The Holy Saturday Exsultet from the Tyniec Sacramentary (ca 1060) is the oldest preserved music piece in Poland, with only partial music notation, in chironomic neumes. The studies by the author of these words have shown that the codex itself was commissioned in Cologne by the king of Poland Bolesław II the Bold, while the 12th-century music voices and the text Flectamus Genua – Levate (also in chironomic notation) were written down at Tyniec near Cracow. These two invocations have an outstanding and original form. In the same ceremony for Good Friday, the simple and the more elaborated versions alternate several times. These slight deviations in the two versions testify to a great musical sense and high performance level of choral singing in early Poland.
The oldest Polish sequence, Hac Festa Die, in praise of St Adalbert, was probably written in Gniezno as early as the 12th century. It belongs to the socalled transition sequences, with irregular structure but already rhymed. Its stanzas often end in the letter „a”. The text refers to Poland and Poles. At the end, St Adalbert, patron saint of Poland is addressed: Preserve your kin from Poland, who gratefully sing Alleluia to you.
Sanctus-Agnus Dei (Darling Maiden)
The Graduale Romano – Franciscanum from the 1st half of the 13th century (MS No: M 205), kept by the convent of Poor Clares in Cracow, contains Polish annotations on performance and later additions from the turn of the 14th century. This addition comprises Sanctus – Agnus Dei chants with a melody (?), interwoven with a text in Polish written in vermilion: Darling Maiden… if it’s… not you… there’ll be another. An amazing thing: a Polish love song (!) or rather, I believe, a monastic song from the so-called Interrogatorium for novices prior to their admittance to convent or taking vows, was inserted into a venerable liturgical chant.
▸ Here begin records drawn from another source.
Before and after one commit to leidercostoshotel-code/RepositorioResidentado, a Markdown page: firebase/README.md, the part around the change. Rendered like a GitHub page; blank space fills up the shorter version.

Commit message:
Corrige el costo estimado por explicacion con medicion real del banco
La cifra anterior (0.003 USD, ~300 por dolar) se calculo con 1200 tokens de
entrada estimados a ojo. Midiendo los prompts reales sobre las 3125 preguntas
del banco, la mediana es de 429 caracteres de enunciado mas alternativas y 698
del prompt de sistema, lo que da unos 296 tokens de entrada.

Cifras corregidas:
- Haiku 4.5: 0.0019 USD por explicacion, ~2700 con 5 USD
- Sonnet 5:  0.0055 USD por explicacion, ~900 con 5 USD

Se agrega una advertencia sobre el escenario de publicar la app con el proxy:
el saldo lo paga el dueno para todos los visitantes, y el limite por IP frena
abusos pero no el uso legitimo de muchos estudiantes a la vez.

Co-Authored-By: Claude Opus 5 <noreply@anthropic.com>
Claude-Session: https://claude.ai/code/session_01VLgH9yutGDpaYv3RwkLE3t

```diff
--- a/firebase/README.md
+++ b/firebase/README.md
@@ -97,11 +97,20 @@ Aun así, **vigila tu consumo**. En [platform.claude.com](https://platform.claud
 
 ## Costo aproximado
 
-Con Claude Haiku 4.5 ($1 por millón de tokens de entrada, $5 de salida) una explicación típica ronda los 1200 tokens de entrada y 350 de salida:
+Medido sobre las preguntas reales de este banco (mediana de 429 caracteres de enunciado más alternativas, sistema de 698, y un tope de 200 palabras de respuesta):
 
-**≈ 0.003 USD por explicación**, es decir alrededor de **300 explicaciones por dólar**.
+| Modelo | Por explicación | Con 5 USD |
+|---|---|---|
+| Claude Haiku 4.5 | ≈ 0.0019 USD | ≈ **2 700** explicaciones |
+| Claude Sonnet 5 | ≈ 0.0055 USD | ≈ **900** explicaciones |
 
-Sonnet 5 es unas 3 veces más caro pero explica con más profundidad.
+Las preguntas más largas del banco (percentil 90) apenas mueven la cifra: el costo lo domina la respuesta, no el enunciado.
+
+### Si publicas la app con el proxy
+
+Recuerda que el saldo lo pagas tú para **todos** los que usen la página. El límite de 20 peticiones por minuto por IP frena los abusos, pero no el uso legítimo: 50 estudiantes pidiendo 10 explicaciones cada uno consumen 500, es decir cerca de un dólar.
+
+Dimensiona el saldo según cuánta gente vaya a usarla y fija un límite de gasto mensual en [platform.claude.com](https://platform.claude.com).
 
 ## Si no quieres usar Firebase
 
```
It is an unusual and peculiar example.
Ortus De Polonia is an antiphon to St Stanislaus, patron saint of Poland. The text is by Wincenty of Kielce (13th century); the melody comes from a 15th-century Viennese manuscript (Wien, Oesterr. Nationalbibliothek, COD 1765, Photo Nr M 48162).
Gaude Mater Polonia is a hymn to St Stanislaus. The author of the text from ca 1255, Wincenty of Kielce, presumably also adapted the melody from some Dominican sources known to him. The hymn was very popular in Poland and had many transmissions. In the 17th century it was included in the Proprium Sanctorum Regni Poloniae. Its text and melody can be found in the Kielce Antiphonary of 1372, kept in the Archives of Kielce Cathedral (f. 226).
Missa Regia is a liturgical chant for the mass in the Dorian mode by Wallonian composer Henri de Tier (1610-1684), better known as Henri du Mont (or Dumont), an organist and choirmaster to the court of Louis XIV. Unlike all known Gregorian masses, the Royal Mass (Messe Royale) forms a compact whole both thematically and structurally. It has a remarkably beautiful melodic line. Three liturgical books: the French Liber Usualis – Paroissien Romain… Paris, Toutnai Romae 1984 and the Liber Usualis of 1951 contain three masses by this composer in church modes I, II and VI.